Greek Frappe: Take a Sip of Me

Dscf0916When you mix a bit of water, milk, sugar, ice cubes and instant coffee, what do ya get?  A lovely little concoction known as a Frappe.  The best ones roll out of Greek places; Cafe Iguana, 9 Muses, etc...but I'm sure they're easy to rock out on your own.  I got my first sampling of this a few years back when I was stranded at a dump of a port town in Greece, waiting on a boat back to Italy.  I had nowhere to stay and some charming Greek fella invited me to stay at his place for the night til the next boat rolled out in the a.m. (fancy that...).  After a god-awful night of sleep on a couch in some tiny apartment with a handful of strangers in a seedy hood in the middle of nowhere, I was awakened with pounding Greek techno music and a blender purring loudly at about 7 a.m.  Agh!  Just get me to the boat.  Well, after one of those, whaddaya call it?  Frappe? Bring it on, then, thanks~now, get me back to the boat.

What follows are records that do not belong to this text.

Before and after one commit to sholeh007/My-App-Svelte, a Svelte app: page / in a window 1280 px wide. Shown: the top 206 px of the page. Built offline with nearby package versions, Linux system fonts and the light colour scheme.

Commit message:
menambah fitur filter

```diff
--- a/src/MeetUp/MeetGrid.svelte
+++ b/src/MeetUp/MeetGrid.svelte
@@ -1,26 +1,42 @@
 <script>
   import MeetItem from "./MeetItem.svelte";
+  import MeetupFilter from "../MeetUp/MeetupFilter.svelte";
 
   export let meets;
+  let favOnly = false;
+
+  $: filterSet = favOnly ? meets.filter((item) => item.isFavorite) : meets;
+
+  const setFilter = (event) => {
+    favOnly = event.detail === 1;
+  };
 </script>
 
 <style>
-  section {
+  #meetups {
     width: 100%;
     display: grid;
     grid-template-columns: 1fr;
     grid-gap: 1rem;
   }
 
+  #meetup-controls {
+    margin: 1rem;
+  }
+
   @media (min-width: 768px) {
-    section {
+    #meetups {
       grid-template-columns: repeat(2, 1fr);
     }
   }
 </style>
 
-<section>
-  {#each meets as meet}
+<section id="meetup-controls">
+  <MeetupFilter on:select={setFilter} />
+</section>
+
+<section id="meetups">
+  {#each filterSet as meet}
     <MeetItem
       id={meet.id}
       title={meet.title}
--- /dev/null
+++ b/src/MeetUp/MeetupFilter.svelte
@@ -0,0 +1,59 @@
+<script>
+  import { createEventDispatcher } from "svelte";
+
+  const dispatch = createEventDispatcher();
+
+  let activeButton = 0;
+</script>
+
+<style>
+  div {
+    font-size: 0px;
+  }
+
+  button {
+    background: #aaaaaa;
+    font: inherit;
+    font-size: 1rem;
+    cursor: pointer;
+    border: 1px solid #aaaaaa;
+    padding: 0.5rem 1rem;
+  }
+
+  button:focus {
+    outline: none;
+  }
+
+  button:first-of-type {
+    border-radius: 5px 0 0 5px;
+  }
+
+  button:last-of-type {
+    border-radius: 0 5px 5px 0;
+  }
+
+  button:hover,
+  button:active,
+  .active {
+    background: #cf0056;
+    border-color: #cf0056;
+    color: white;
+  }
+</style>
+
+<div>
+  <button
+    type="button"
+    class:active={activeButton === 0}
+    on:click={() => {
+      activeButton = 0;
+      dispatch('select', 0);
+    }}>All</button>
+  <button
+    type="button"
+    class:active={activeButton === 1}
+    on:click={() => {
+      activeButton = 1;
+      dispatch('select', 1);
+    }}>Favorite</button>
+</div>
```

Pegasus: Greek Rose and Dips Galore

Dscf0136Ususally when me and my fatcake team have meetings, they're taken at a restaurant or pub and always involve some sort of drink and food.  That's just really a great way to operate.  Things tend to go better, smoother, and we don't feel like we're working when we're tossing back a nice chilled Greek rose.  (I'm usually a pinot grigio girl, but I was really impressed with this super-cheap...$20 per bottle.... pink wine).  Pegasus is great for meetings because there are always back tables (the mafioso tables) and the Greek's love to have a drink with ya (some insanely rich and flowery cognac made its way to the table by nights end) and they have this lovely appetizer that showcases all of their delicious dips with warm pita.  The eggplant (which we subbed for the tiromisalata) dip is a taste sensation.  I do so love the Greeks~ Dscf0144

Sour Cherry Martini: The Perfect Summer Drink

Dscn9850When my drink of choice, wine, gets to be a bit much, I head to Katerina's on Irving Park, who has has the quintessential summer drink all year round, the sour Cherry Martini.  A delicious concoction made with the juice from Greek sour cherries and not too sweet, this is the one martini I could drink all the time.  (For the most part, I think martinis are to just not for me...i.e. blathering mess.)  She's mastered the shake of the wrist and turns all that liquor into a splash of  slivered ice nirvana.  Just good stuff, all the way around.  If you head her way, make sure to try the Tiropitakia, one of the best dishes ever created.  A buttery phyllo dough filled with multiple cheeses, baked til crisp and then covered with cinnamon and orange liquor.   Order the entire platter or you'll be fighting for them, trust me.